TUAREG

There are many places of interest to explore in Mali, Africa. Contrary to popular belief, the ancient city of Timbuktu was once a hotbed of bustling commerce.

Presently, camel caravans arrive in the city each year to distribute merchandise obtained from salt mines. The city of Djenné holds beautiful centuries-old mosques. Mali is also the region where the nomadic group known as Tuareg travel.


The nomadic families traveling along the Sahara Desert engaging in trade were coined Tuareg by French explorers. A fixture in many parts of Africa for over 2,000 years, the Tuareg were known for many things including a peaceful disposition to well-meaning passersby yet fiercely aggressive towards invaders.

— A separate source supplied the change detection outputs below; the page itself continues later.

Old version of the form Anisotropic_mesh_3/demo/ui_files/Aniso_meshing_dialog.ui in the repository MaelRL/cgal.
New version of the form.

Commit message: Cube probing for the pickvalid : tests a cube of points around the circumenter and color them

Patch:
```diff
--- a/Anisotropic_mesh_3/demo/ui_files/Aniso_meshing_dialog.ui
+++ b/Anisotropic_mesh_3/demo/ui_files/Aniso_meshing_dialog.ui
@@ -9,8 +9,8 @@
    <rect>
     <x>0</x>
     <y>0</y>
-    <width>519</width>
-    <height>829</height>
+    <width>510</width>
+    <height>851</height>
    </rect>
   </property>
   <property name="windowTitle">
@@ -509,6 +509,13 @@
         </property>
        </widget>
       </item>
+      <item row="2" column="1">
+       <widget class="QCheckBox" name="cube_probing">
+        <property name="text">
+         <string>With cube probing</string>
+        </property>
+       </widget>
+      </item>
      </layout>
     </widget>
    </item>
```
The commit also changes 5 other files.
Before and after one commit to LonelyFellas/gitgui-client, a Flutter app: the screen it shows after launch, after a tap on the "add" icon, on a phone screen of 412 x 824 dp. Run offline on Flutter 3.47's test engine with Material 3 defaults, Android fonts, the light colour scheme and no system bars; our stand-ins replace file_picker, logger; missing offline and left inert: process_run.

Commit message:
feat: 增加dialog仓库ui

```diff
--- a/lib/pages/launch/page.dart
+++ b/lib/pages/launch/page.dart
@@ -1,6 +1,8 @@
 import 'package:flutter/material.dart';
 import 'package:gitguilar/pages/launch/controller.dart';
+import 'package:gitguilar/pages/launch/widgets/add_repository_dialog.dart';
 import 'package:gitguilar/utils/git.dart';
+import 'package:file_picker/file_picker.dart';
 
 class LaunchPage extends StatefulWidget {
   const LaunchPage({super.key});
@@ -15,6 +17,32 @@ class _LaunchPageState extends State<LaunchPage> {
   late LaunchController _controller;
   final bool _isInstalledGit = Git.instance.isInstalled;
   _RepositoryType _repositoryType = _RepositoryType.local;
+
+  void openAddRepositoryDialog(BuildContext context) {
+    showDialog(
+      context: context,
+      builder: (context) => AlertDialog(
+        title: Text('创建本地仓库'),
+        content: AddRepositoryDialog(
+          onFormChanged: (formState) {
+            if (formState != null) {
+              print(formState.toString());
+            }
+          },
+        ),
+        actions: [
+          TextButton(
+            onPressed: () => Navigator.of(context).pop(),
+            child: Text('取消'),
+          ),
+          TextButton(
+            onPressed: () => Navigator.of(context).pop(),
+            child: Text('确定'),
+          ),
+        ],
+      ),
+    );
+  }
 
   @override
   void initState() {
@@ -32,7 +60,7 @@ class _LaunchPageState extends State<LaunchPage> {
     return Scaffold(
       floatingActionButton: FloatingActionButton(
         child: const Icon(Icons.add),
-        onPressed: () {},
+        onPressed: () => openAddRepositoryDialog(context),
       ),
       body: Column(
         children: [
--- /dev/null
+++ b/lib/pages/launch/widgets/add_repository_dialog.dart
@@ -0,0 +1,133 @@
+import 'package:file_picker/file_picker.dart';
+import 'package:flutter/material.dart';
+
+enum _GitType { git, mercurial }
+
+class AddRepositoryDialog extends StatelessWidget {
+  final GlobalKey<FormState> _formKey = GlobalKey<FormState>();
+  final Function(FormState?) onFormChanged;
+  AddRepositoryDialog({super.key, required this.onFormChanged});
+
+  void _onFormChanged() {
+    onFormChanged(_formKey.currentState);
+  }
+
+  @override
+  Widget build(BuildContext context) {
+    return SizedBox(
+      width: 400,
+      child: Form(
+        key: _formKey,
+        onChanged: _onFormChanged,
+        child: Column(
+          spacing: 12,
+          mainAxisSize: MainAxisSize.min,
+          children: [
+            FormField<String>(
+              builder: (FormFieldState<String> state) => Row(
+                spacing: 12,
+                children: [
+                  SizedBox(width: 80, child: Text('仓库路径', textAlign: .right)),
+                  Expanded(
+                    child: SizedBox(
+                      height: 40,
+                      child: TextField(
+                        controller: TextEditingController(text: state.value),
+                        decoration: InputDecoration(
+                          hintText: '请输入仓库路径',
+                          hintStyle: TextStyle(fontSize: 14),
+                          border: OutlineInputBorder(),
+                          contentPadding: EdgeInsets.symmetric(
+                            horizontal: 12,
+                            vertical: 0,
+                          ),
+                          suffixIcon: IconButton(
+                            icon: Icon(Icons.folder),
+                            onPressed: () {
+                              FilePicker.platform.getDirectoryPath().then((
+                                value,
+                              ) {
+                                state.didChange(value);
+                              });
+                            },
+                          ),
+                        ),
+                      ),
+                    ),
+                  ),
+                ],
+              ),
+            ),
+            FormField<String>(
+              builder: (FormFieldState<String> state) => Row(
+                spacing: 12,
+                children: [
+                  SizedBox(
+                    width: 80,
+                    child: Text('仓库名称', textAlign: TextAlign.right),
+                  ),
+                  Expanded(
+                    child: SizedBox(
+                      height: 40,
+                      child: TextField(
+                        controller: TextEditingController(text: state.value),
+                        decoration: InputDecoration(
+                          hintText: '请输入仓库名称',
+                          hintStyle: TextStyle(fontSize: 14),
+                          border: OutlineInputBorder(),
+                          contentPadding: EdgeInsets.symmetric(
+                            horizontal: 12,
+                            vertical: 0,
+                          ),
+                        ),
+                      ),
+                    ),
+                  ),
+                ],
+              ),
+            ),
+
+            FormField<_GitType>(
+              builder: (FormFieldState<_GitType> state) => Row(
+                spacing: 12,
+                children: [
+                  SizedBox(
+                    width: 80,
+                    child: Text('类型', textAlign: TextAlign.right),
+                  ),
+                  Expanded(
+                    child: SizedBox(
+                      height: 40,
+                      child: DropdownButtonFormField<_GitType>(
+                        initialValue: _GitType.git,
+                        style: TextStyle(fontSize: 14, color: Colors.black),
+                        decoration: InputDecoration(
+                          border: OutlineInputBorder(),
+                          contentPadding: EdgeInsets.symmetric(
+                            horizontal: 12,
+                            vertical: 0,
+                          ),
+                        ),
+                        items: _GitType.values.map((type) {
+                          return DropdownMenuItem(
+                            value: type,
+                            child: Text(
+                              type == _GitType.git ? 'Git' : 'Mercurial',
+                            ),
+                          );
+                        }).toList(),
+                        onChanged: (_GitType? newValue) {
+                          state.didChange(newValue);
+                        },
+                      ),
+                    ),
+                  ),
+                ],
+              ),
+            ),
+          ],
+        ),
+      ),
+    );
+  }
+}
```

The Tuareg are also highly revered for their immense silversmith skills passed down from generation to generation. Presently, Tuareg groups tend to settle in one area near wells to establish a homestead.

Traditionally the men of Tuareg families are silversmiths while the women excel at leatherwork. The women refused to wear gold jewelry, therefore silver trinkets were created instead; some sterling silver, some fine silver. The designs Tuareg silversmiths create tell their personal history and lifestyle with symbolism.

Every aspect of a pendant's structure, for instance, reflects aspects of their culture. The pendant itself signifies a sultan's palace, while the placement of pearls represent outer territories position in relation to the palace.

The Agade Cross was a familial neckpiece that Tuareg fathers passed down to their sons at puberty. The upright and transverse beams signifying the different paths or directions the young man's life could take.

The photographs within this post feature beautiful silver jewelry created by Tuareg families in Mali, who sell their items through The Hunger Site.

Ann Elston, a California-based attorney, established a website TuaregJewelry.com, which features the incredible work of silversmiths from another Tuareg group in Niger, the Koumama family.

For 8 years, Elston has worked with the remarkably gifted group of artisans to promote their jewelry, which provides them with sustainable income.
_________________________
Photo 1 (top right): Ebony and Silver Coin Cuff Bracelet
Photo 2 (bottom left): Sterling Silver Celebration Earrings

1 comment:

Ann Elston said...

Thanks for mentioning the Koumama Family Tuareg jewelry. They have done about 100 new designs of rings, earrings, pendants and bracelets that will be posted on www.TuaregJewelry.com by October 1, and hopefully sooner.

Related Posts Plugin for WordPress, Blogger...